Chinook salmon over 40 pounds are especially impressive animals.  They are the royalty of the salmon family – the Chiefs, the Queens and Kings.  They are typically 5, 6 or even 7 years old, their biological clocks somehow out of synch with the rest of their race who mature and spawn at age four.  While some rivers are famous for their returns of these giant salmon, we hear about lots of smaller systems that usually see a handful of 45 and 55 pounders make it to the spawning gravel.  One thing we know for sure, these monarchs make up a very select group, a small fraction of the salmon population.

On our fishing grounds we’re very fortunate to encounter more than our fair share of these big Tyees. While there often are peak times, the possibility is always there throughout the summer to tangle with a fish over 40 pounds.  That’s part of the mystique of fishing… expectation and opportunity.  You just have to be there.

And over the past week there have been many opportunities!  Sometimes the fish wins outright, managing to spit the hook or break the line, leaving the angler with a strange mix of awe and disappointment that the feeling was so short-lived. Others come to the boat and return to the lodge in the fish box, a deserved source of pride and accomplishment for the successful angler.

Increasingly we’re finding some middle ground – after the battle has been fought, the angler and the salmon part ways after some careful resuscitation – and hopefully both come out as winners.
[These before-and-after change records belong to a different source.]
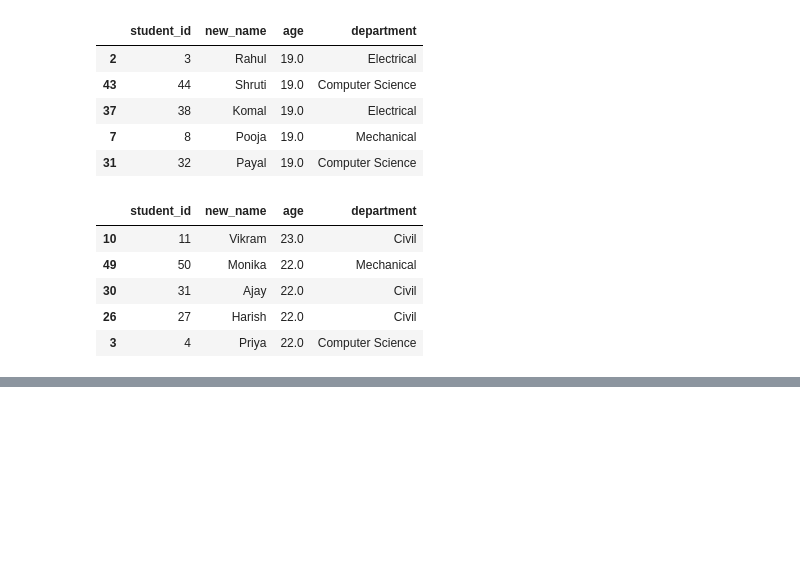
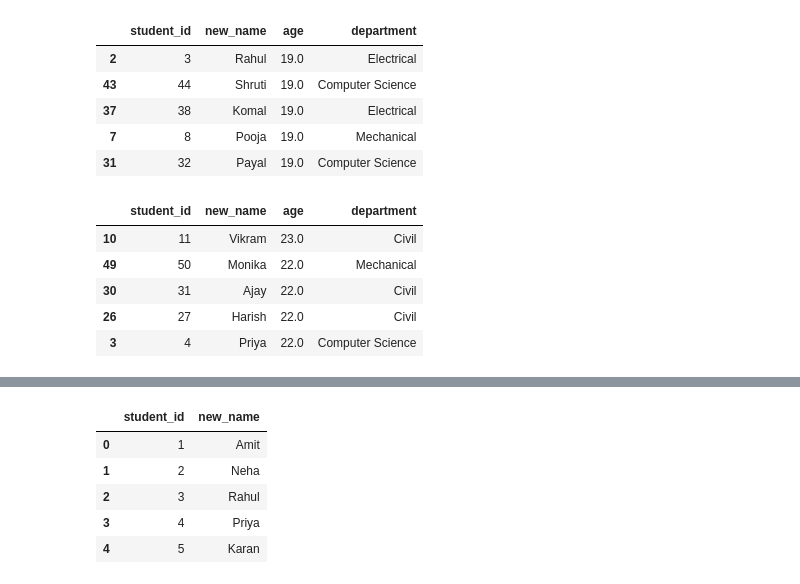
Before and after one commit to layappa/pandas-for-data-analysis, a Jupyter notebook: complete_pandas_operations.ipynb, the cells around one changed output, grey strips where cells are left out. Cells and saved outputs as stored; diff of their text form; code cells hidden in the pictures; blank space fills up the shorter version.

```diff
--- a/complete_pandas_operations.ipynb
+++ b/complete_pandas_operations.ipynb
@@ -263,0 +295,9 @@ student_data.sort_values("age",ascending=False).head()
+# %%
+student_data.dropna(axis=1).head()
+# %% [output]
+|  | student_id | new_name |
+| 0 | 1 | Amit |
+| 1 | 2 | Neha |
+| 2 | 3 | Rahul |
+| 3 | 4 | Priya |
+| 4 | 5 | Karan |
```
Also changed, not shown: parts of 15 cells of this notebook.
Research has shown that survival rates can be very high for released fish.  QCL guides are instructed in proper catch & release techniques and will work very hard to ensure that a released fish will have the best chance at a good recovery after it swims away from their boat.  Measurements provide an excellent indication of fish size and we’re especially pleased to recognize those anglers who choose to let a big fish go.  We just prefer that anglers consider the options and make an informed choice.  Whichever the outcome, the value of the “Big Fish” is never diminished.  They are prized, sought after, enjoyed and revered.